At the tail end of last year I decided to run up a lab for testing Machine Creation Services using Xenserver 6.5 in preparation for a project I had in the pipeline. My lab is currently running vSphere 6 so I decided to nest a Xenserver 6.5 host inside the EXS host.

I quickly found that I required more local storage on the nested host to support my testing…

Here’s how to do it…

Select the Nested Host (VM) within vSphere / vCenter:


Edit the Virtual Machine and add an additional vDisk, in this case, I’ve added a 150GB as shown below:


Once the vDisk is added, reboot the VM (Nested Xenserver Host) then login to the Local Commad Shell:


By running ‘fdisk -l’ you will see all disks accessible by the host including the recently added, uninitialized volume.

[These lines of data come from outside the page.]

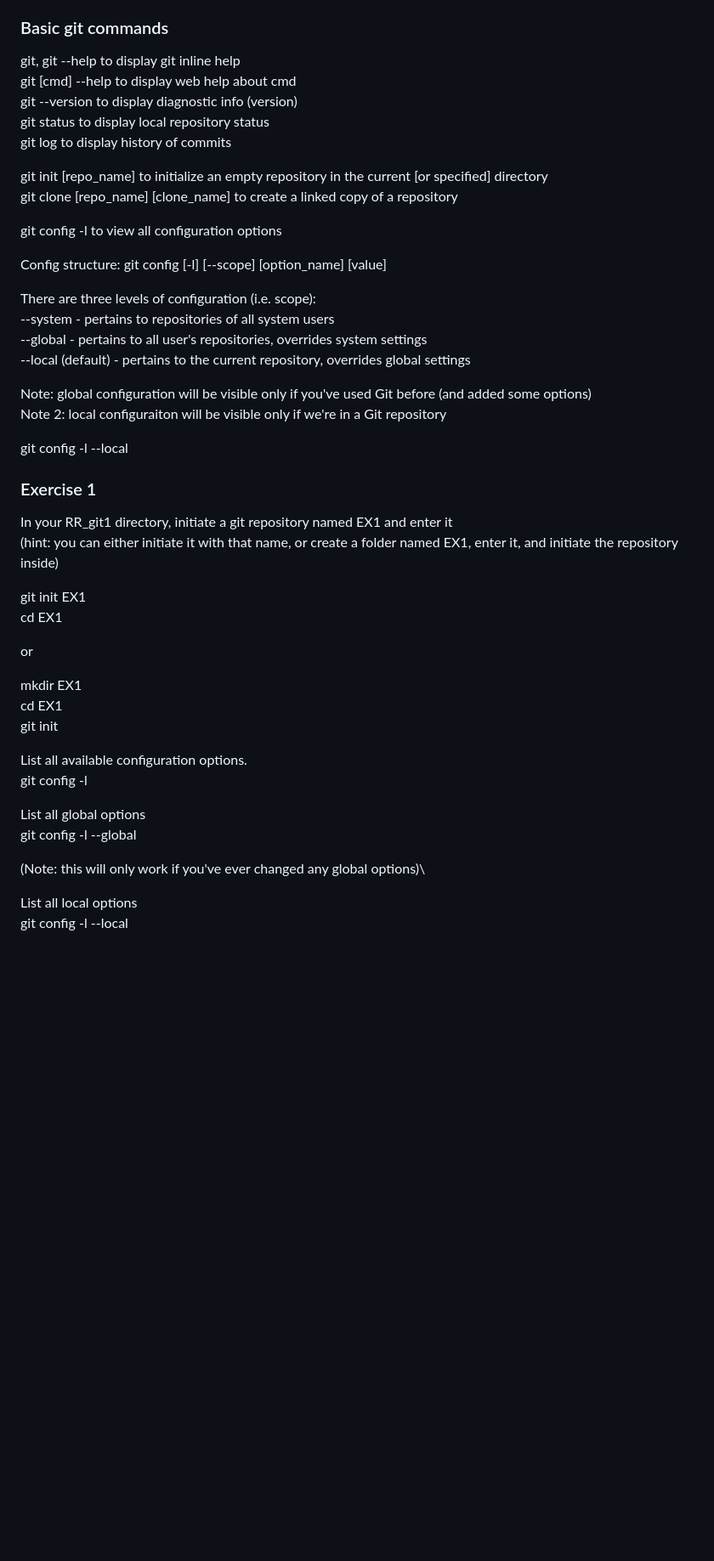
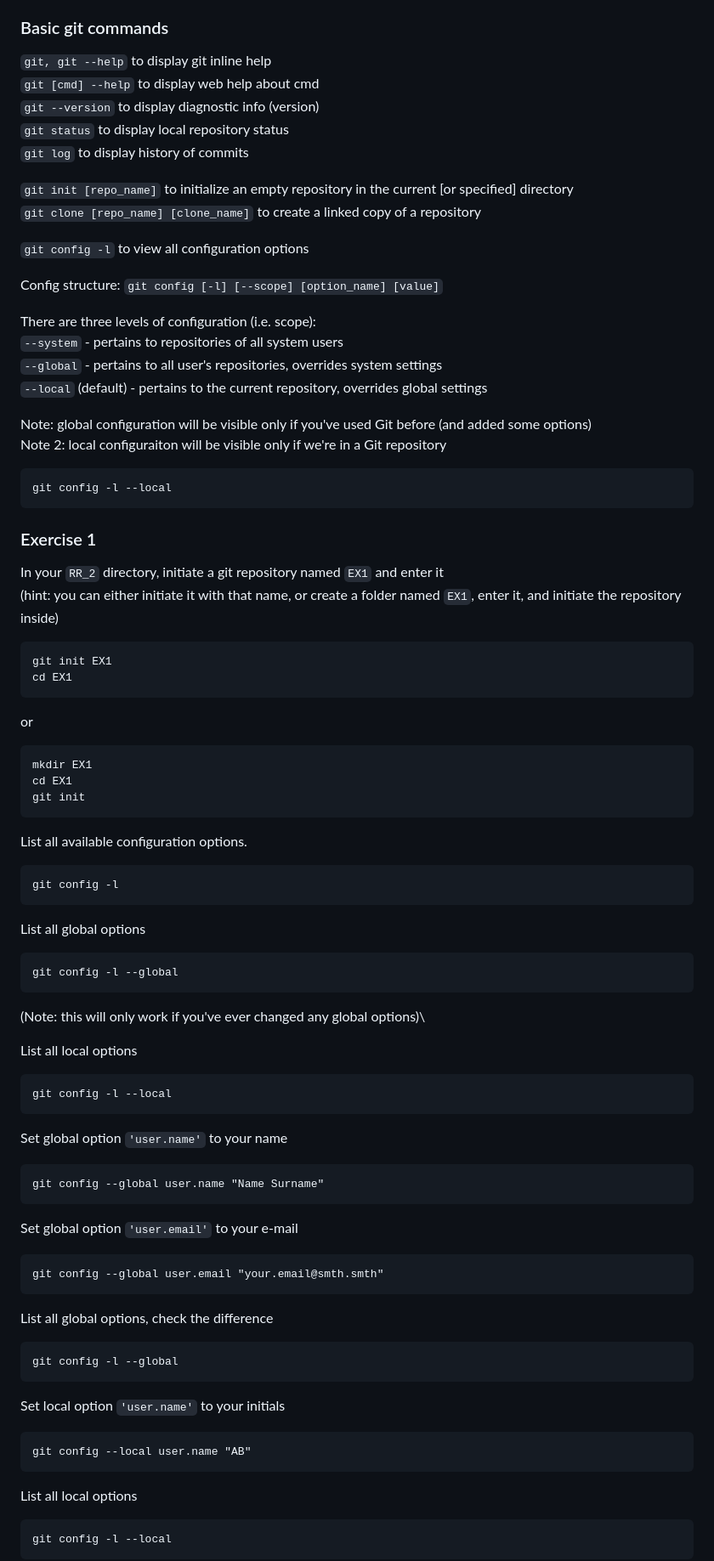
Before and after one commit to glowform/reproducible-research, a Markdown page: Assignments/RR_assignment_2.md, the part around the change printed below. Shown: that part at 85% size. GitHub-like rendering; blank space fills up the shorter version.

````diff
--- a/Assignments/RR_assignment_2.md
+++ b/Assignments/RR_assignment_2.md
@@ -37,50 +45,75 @@ echo "3/6/2024" > classes.txt
 ### Basic git commands
 
-git, git --help to display git inline help\
-git [cmd] --help to display web help about cmd\
-git --version to display diagnostic info (version)\
-git status to display local repository status\
-git log to display history of commits
+`git, git --help` to display git inline help\
+`git [cmd] --help` to display web help about cmd\
+`git --version` to display diagnostic info (version)\
+`git status` to display local repository status\
+`git log` to display history of commits
 
-git init [repo_name] to initialize an empty repository in the current [or specified] directory\
-git clone [repo_name] [clone_name] to create a linked copy of a repository
+`git init [repo_name]` to initialize an empty repository in the current [or specified] directory\
+`git clone [repo_name] [clone_name]` to create a linked copy of a repository
 
-git config -l to view all configuration options
+`git config -l` to view all configuration options
 
-Config structure: git config [-l] [--scope] [option_name] [value]
+Config structure: `git config [-l] [--scope] [option_name] [value]`
 
 There are three levels of configuration (i.e. scope):\
---system - pertains to repositories of all system users\
---global - pertains to all user's repositories, overrides system settings\
---local (default) - pertains to the current repository, overrides global settings
+`--system` - pertains to repositories of all system users\
+`--global` - pertains to all user's repositories, overrides system settings\
+`--local` (default) - pertains to the current repository, overrides global settings
 
 Note: global configuration will be visible only if you've used Git before (and added some options)\
 Note 2: local configuraiton will be visible only if we're in a Git repository
 
+```
 git config -l --local
-
+```
 ### Exercise 1
 
-In your RR_git1 directory, initiate a git repository named EX1 and enter it\
-(hint: you can either initiate it with that name, or create a folder named EX1, enter it, and initiate the repository inside)
-
-git init EX1\
+In your `RR_2` directory, initiate a git repository named `EX1` and enter it\
+(hint: you can either initiate it with that name, or create a folder named `EX1`, enter it, and initiate the repository inside)
+```
+git init EX1
 cd EX1
-
+```
 or
-
-mkdir EX1\
-cd EX1\
+```
+mkdir EX1
+cd EX1
 git init
-
-List all available configuration options.\
+```
+List all available configuration options.
+```
 git config -l
-
-List all global options\
+```
+List all global options
+```
 git config -l --global
-
+```
 (Note: this will only work if you've ever changed any global options)\
 
-List all local options\
+List all local options
+```
 git config -l --local
+```
+Set global option `'user.name'` to your name
+```
+git config --global user.name "Name Surname"
+```
+Set global option `'user.email'` to your e-mail
+```
+git config --global user.email "your.email@smth.smth"
+```
+List all global options, check the difference
+```
+git config -l --global
+```
+Set local option `'user.name'` to your initials
+```
+git config --local user.name "AB"
+```
+List all local options
+```
+git config -l --local
+```
 
````
Also changed, not shown: other parts of Assignments/RR_assignment_2.md (+76 -73 lines).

Currently active (initialized) disks (sda, sdb & sdc):


Newly added disk (sdd):


NOTE, If this is the first drive you have added, it will likely enumerate as ‘sdb’ (Storage Device B). This is the 4th additional local disk I have added. I’ve still to confirm but I reckon that’s why I’ve got ‘sdd'(Storage Device D):

Now that the new disk is visible to Xenserver, it must be initialized so that can be used by Logical Volume Manager (LVM). Do this by running:

‘pvcreate /dev/sdd’


Remember! Your newly added volume will likely be ‘sdb’ opposed to ‘sdd’!

Once the disk has been initialized, we need to create a Xenserver Storage Repository so it can be used by the Xenserver Hypervisor:

xe sr-create type=lvm content-type=user device-config:device=/dev/sdb name-label=LS4′ 


I have chosen to label it ‘LS4’ (Local Storage 4) as it’s the fourth disk I have added.

The new, additional local volume should be visible within Xencenter within seconds:


The above process would work in a physical Xenserver host if more local disk was required but I reckon that would be an unlikely scenario… but who knows in this game…